Find out more about saving content to .
To save content items to your Kindle, first ensure firstname.lastname@example.org
is added to your Approved Personal Document E-mail List under your Personal Document Settings
on the Manage Your Content and Devices page of your Amazon account. Then enter the ‘name’ part
of your Kindle email address below.
Find out more about saving to your Kindle.
Note you can select to save to either the @free.kindle.com or @kindle.com variations.
‘@free.kindle.com’ emails are free but can only be saved to your device when it is connected to wi-fi.
‘@kindle.com’ emails can be delivered even when you are not connected to wi-fi, but note that service fees apply.
Although this was not the first symposium for which I discussed papers whose topics are remote from any pretended expertise of mine – I once discussed at the AAA (Australian Archaeological Association) a panel on “Trends towards social complexity in Prehistoric Australia and Papua New Guinea” – the resulting chapters in this volume present special challenges. That is, I’ve been thinking a lot about early cities in connection with a book that I’ve recently edited, Early Cities in Comparative Perspective, 4000 BCE–1200 CE (Yoffee 2015).
This introduction presents a brief history of the study of early cities, archaeological research on the nature of ancient cities. It also provides an overview of key concepts covered in the subsequent chapter of this book. The book delineates some distinctive features of ancient cities and then compares these features. It first concerns early cities as arenas of performance, which includes studies of Egyptian, Maya, and Southeast Asian cities. Next, the book analyzes early cities and information technologies. Then, early urban landscapes are explained. The book also considers cities in the Harappan tradition and their successors in South Asia, and explains the rise and fall of Cahokia. Finally, the book focuses on Rome in the early centuries CE, the capital cities of imperial Assyria in the early to middle centuries BCE, and Tenochtitlan, the Aztec capital, in the fourteenth to early sixteenth centuries CE.
Jerusalem, in stone and imagination, is unique as a holy city of the world's three monotheistic religions, Judaism, Christianity, and Islam. The most relevant primary texts describing the physical features of Jerusalem's cities include the Hebrew Bible, the New Testament, Roman and Late Antique Jewish sources and Christian writings. Jerusalem dramatically changed during the eighth century BCE, coinciding with abundant archaeological and textual evidence testifying to its significance as a major cultic and urban center with a large residential population, perhaps for the first time in the city's history. More recently, salvage excavations have uncovered additional impressive remains dating to the late Second Temple period.
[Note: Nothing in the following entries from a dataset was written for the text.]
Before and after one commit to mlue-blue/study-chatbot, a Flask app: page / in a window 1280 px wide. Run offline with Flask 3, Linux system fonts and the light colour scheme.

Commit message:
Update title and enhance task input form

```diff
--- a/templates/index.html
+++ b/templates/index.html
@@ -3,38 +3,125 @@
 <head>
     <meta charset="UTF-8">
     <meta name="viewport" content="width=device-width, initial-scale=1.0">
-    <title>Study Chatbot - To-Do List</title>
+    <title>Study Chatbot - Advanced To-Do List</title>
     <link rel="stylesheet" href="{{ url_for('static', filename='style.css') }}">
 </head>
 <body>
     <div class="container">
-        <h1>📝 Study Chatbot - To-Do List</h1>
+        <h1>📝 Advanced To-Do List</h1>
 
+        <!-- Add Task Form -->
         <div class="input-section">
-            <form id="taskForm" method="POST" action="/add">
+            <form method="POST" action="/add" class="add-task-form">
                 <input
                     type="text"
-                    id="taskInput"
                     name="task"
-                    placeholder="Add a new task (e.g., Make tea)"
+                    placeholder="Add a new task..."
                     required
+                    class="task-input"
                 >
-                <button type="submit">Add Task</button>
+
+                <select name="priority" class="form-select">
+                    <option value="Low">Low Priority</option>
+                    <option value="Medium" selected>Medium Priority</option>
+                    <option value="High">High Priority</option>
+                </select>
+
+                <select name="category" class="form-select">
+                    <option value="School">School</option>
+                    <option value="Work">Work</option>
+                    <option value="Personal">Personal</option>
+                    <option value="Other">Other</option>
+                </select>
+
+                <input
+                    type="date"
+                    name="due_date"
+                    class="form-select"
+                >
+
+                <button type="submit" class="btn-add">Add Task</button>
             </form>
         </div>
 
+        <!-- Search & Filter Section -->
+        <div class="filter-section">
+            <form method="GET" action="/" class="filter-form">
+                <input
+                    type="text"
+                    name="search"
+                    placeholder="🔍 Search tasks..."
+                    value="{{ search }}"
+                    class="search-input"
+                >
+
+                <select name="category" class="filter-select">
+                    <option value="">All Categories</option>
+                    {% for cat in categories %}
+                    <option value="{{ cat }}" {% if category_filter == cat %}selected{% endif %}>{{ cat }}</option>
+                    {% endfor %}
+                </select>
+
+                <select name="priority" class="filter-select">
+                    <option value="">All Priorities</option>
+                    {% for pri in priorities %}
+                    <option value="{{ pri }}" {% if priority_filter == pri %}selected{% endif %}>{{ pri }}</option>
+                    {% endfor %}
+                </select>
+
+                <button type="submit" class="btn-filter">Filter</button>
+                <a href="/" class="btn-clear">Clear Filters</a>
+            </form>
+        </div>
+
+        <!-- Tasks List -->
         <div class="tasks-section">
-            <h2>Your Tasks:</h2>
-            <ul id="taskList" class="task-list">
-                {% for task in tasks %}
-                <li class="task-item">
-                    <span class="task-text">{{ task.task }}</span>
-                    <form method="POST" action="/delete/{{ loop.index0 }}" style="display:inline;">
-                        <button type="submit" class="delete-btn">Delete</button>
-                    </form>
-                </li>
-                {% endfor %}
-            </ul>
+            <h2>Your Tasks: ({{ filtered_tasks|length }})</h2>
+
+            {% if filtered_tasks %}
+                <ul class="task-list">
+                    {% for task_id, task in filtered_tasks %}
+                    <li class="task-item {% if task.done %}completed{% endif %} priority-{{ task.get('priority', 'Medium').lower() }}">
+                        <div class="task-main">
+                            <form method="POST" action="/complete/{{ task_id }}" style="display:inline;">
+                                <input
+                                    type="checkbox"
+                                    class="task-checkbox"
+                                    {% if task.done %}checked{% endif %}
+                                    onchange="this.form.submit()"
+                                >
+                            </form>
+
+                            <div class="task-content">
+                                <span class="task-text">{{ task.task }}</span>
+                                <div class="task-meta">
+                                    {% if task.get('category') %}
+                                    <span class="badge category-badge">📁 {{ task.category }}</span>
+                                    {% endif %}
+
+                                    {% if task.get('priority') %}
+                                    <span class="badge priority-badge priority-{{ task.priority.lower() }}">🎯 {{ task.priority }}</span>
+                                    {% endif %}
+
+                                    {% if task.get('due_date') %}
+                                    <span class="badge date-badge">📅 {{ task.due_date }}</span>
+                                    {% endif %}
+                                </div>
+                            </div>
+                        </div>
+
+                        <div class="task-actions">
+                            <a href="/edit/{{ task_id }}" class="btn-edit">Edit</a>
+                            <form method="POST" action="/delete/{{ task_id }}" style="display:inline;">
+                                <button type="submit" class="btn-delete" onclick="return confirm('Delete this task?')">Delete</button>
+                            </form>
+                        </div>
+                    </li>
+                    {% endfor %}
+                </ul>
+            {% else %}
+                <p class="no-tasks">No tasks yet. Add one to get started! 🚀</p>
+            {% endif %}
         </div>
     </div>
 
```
Herod's monumental buildings have left their imprint on Jerusalem's landscape and topography; remnants are still visible today. First and foremost Byzantine Jerusalem was a city of pilgrimage, whose main function was devoted to the cult of holy places.